▸ WHAT IS REQUIRED: Copy every record exactly as it stands. Leave the pictures out.

▸ GIVEN DATA:
[Start of Attachment]

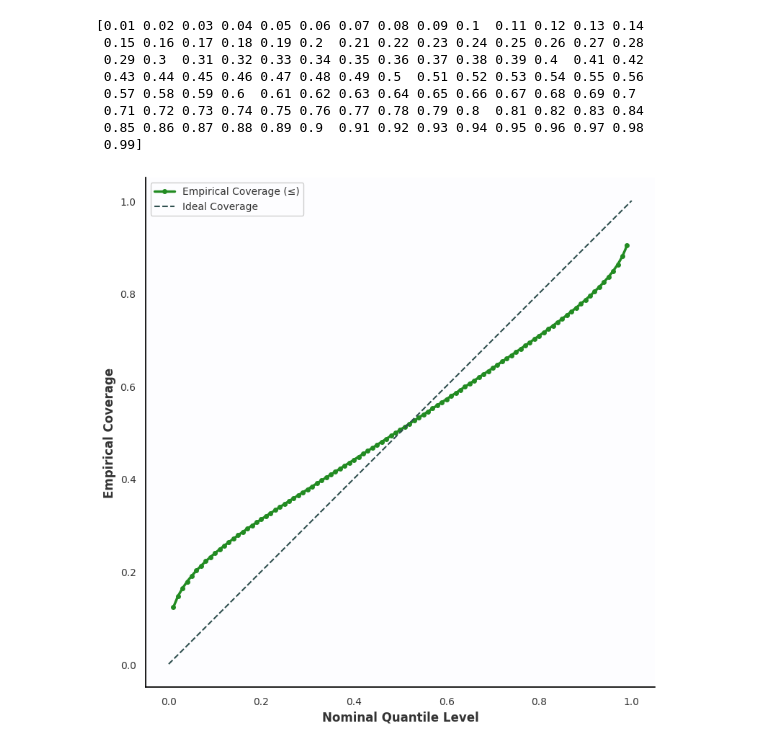
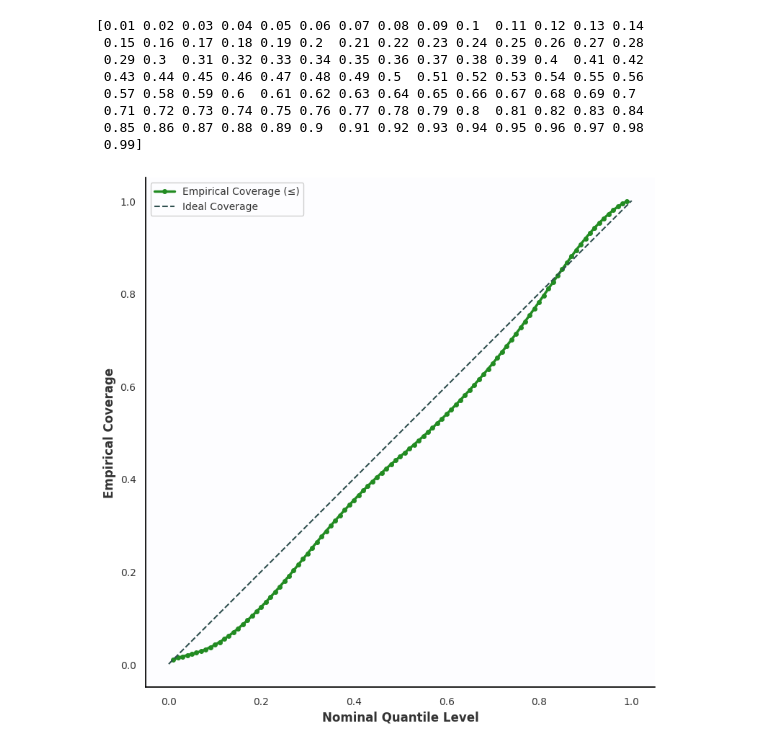
Before and after one commit to Kai-Ref/Probabilistic_LTSF, a Jupyter notebook: notebooks/Final plots/Qualitative.ipynb, the cells around one changed output. Drawn from its saved outputs; the diff is of its cells as text; code cells hidden in the pictures.

```diff
--- a/notebooks/Final plots/Qualitative.ipynb
+++ b/notebooks/Final plots/Qualitative.ipynb
@@ -1,13 +1,16 @@
 # %%
 import matplotlib.pyplot as plt
 # os.chdir('/pfs/data6/home/ma/ma_ma/ma_kreffert/Probabilistic_LTSF/notebooks/BasicTS/')
-from utils import init, get_predictions
+from utils import init, get_predictions, validate
 import os
 os.chdir('/pfs/data6/home/ma/ma_ma/ma_kreffert/Probabilistic_LTSF/BasicTS/')
 from prob.prob_head import ProbabilisticHead
 path= '6f0ff289427f26b39444d02254fe169c'#'27d40957374f98d2d16be997f2c114de'
-cfg_path = "final_weights/ETTh1_prob.py"
-path = "Probabilistic_LTSF/model_weights/gaussian_PatchTST/ETTh1_100_96_720/fe6403be50fc51cc44177cf319d0083f"
+cfg_path = "final_weights/PatchTST/univariate/ETTh1.py"
+# /pfs/data6/home/ma/ma_ma/ma_kreffert/
+path = "Probabilistic_LTSF/BasicTS/final_weights/PatchTST/univariate/ETTh1_96_720/4230f7020ba7029f40537557a2f90830/PatchTST_best_val_NLL.pt"
+# path = "Probabilistic_LTSF/BasicTS/final_weights/PatchTST/univariate/ETTh1_96_720/4230f7020ba7029f40537557a2f908307/"
 
-runner = init(model='PatchTST', dataset='ETTh1_prob', path=path, no_logging=False, cfg_path=cfg_path)
+runner, cfg = init(model='PatchTST', dataset='ETTh1', path=path, no_logging=False, cfg_path=cfg_path, set_rescale=False)
+validate(runner, cfg=cfg, train_epoch=None)
 # %% [output]
@@ -613,11 +612,11 @@ def plot_quantile_coverage_seaborn(quantiles, future_actuals, quantile_levels, f
     # actuals_broadcast = np.repeat(future_actuals[..., np.newaxis], quantiles.shape[-1], axis=-1)
 
     # Verify shapes match
-    assert actuals_broadcast.shape == quantiles.shape, f"Shape mismatch: actuals_broadcast {actuals_broadcast.shape} vs quantiles {quantiles.shape}"
+    # assert future_actuals.shape == quantiles.shape, f"Shape mismatch: actuals_broadcast {future_actuals.shape} vs quantiles {quantiles.shape}"
 
     # Empirical CDF values — indicator where actual ≤ predicted quantile
-    hits = actuals_broadcast <= quantiles
-    strict_hits = actuals_broadcast < quantiles
+    hits = future_actuals <= quantiles
+    strict_hits = future_actuals < quantiles
 
     # Compute coverage for each quantile level, averaging over batch, time, and features
     empirical_coverage = hits.mean(axis=(0, 1, 2))  # average over B, T, D
@@ -667,31 +666,31 @@ def plot_quantile_coverage_seaborn(quantiles, future_actuals, quantile_levels, f
     # Add equal aspect ratio
     ax.set_aspect('equal')
 
     # Improve tick marks
     ax.tick_params(axis='both', which='major', labelsize=10)
 
     # Add reference lines at 0 and 1
     # ax.axhline(y=0, color='#888888', linestyle='-', alpha=0.3)
     # ax.axhline(y=1, color='#888888', linestyle='-', alpha=0.3)
     # ax.axvline(x=0, color='#888888', linestyle='-', alpha=0.3)
     # ax.axvline(x=1, color='#888888', linestyle='-', alpha=0.3)
 
     # Add legend with improved styling
     legend = ax.legend(loc='upper left', frameon=True, framealpha=0.95,
                       fontsize=10, facecolor=custom_bg)
     # legend.get_frame().set_edgecolor('#888888')
 
     plt.tight_layout()
 
     return fig, ax
 
 # Example usage:
 # quantiles = np.random.normal(size=(10, 20, 7, 9))  # Example shape: (B=10, T=20, D=7, Q=9)
 # future_actuals = np.random.normal(size=(10, 20, 7))  # Example shape: (B=10, T=20, D=7)
 # quantile_levels = np.linspace(0.05, 0.95, 9)  # 9 quantile levels from 0.05 to 0.95
 #
 fig, ax = plot_quantile_coverage_seaborn(quantiles, future_actuals, quantile_levels,
                                         show_strict=False, show_diagonal=True)
 plt.show()
 # %% [output]
-[figure, old version]
+[figure, new version]
```
Also changed, not shown: parts of 7 cells of this notebook, 9 other files.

[End of Attachment]

▸ TASK OUTPUT:
Before and after one commit to Kai-Ref/Probabilistic_LTSF, a Jupyter notebook: notebooks/Final plots/Qualitative.ipynb, the cells around one changed output. Drawn from its saved outputs; the diff is of its cells as text; code cells hidden in the pictures.

```diff
--- a/notebooks/Final plots/Qualitative.ipynb
+++ b/notebooks/Final plots/Qualitative.ipynb
@@ -1,13 +1,16 @@
 # %%
 import matplotlib.pyplot as plt
 # os.chdir('/pfs/data6/home/ma/ma_ma/ma_kreffert/Probabilistic_LTSF/notebooks/BasicTS/')
-from utils import init, get_predictions
+from utils import init, get_predictions, validate
 import os
 os.chdir('/pfs/data6/home/ma/ma_ma/ma_kreffert/Probabilistic_LTSF/BasicTS/')
 from prob.prob_head import ProbabilisticHead
 path= '6f0ff289427f26b39444d02254fe169c'#'27d40957374f98d2d16be997f2c114de'
-cfg_path = "final_weights/ETTh1_prob.py"
-path = "Probabilistic_LTSF/model_weights/gaussian_PatchTST/ETTh1_100_96_720/fe6403be50fc51cc44177cf319d0083f"
+cfg_path = "final_weights/PatchTST/univariate/ETTh1.py"
+# /pfs/data6/home/ma/ma_ma/ma_kreffert/
+path = "Probabilistic_LTSF/BasicTS/final_weights/PatchTST/univariate/ETTh1_96_720/4230f7020ba7029f40537557a2f90830/PatchTST_best_val_NLL.pt"
+# path = "Probabilistic_LTSF/BasicTS/final_weights/PatchTST/univariate/ETTh1_96_720/4230f7020ba7029f40537557a2f908307/"
 
-runner = init(model='PatchTST', dataset='ETTh1_prob', path=path, no_logging=False, cfg_path=cfg_path)
+runner, cfg = init(model='PatchTST', dataset='ETTh1', path=path, no_logging=False, cfg_path=cfg_path, set_rescale=False)
+validate(runner, cfg=cfg, train_epoch=None)
 # %% [output]
@@ -613,11 +612,11 @@ def plot_quantile_coverage_seaborn(quantiles, future_actuals, quantile_levels, f
     # actuals_broadcast = np.repeat(future_actuals[..., np.newaxis], quantiles.shape[-1], axis=-1)
 
     # Verify shapes match
-    assert actuals_broadcast.shape == quantiles.shape, f"Shape mismatch: actuals_broadcast {actuals_broadcast.shape} vs quantiles {quantiles.shape}"
+    # assert future_actuals.shape == quantiles.shape, f"Shape mismatch: actuals_broadcast {future_actuals.shape} vs quantiles {quantiles.shape}"
 
     # Empirical CDF values — indicator where actual ≤ predicted quantile
-    hits = actuals_broadcast <= quantiles
-    strict_hits = actuals_broadcast < quantiles
+    hits = future_actuals <= quantiles
+    strict_hits = future_actuals < quantiles
 
     # Compute coverage for each quantile level, averaging over batch, time, and features
     empirical_coverage = hits.mean(axis=(0, 1, 2))  # average over B, T, D
@@ -667,31 +666,31 @@ def plot_quantile_coverage_seaborn(quantiles, future_actuals, quantile_levels, f
     # Add equal aspect ratio
     ax.set_aspect('equal')
 
     # Improve tick marks
     ax.tick_params(axis='both', which='major', labelsize=10)
 
     # Add reference lines at 0 and 1
     # ax.axhline(y=0, color='#888888', linestyle='-', alpha=0.3)
     # ax.axhline(y=1, color='#888888', linestyle='-', alpha=0.3)
     # ax.axvline(x=0, color='#888888', linestyle='-', alpha=0.3)
     # ax.axvline(x=1, color='#888888', linestyle='-', alpha=0.3)
 
     # Add legend with improved styling
     legend = ax.legend(loc='upper left', frameon=True, framealpha=0.95,
                       fontsize=10, facecolor=custom_bg)
     # legend.get_frame().set_edgecolor('#888888')
 
     plt.tight_layout()
 
     return fig, ax
 
 # Example usage:
 # quantiles = np.random.normal(size=(10, 20, 7, 9))  # Example shape: (B=10, T=20, D=7, Q=9)
 # future_actuals = np.random.normal(size=(10, 20, 7))  # Example shape: (B=10, T=20, D=7)
 # quantile_levels = np.linspace(0.05, 0.95, 9)  # 9 quantile levels from 0.05 to 0.95
 #
 fig, ax = plot_quantile_coverage_seaborn(quantiles, future_actuals, quantile_levels,
                                         show_strict=False, show_diagonal=True)
 plt.show()
 # %% [output]
-[figure, old version]
+[figure, new version]
```
Also changed, not shown: parts of 7 cells of this notebook, 9 other files.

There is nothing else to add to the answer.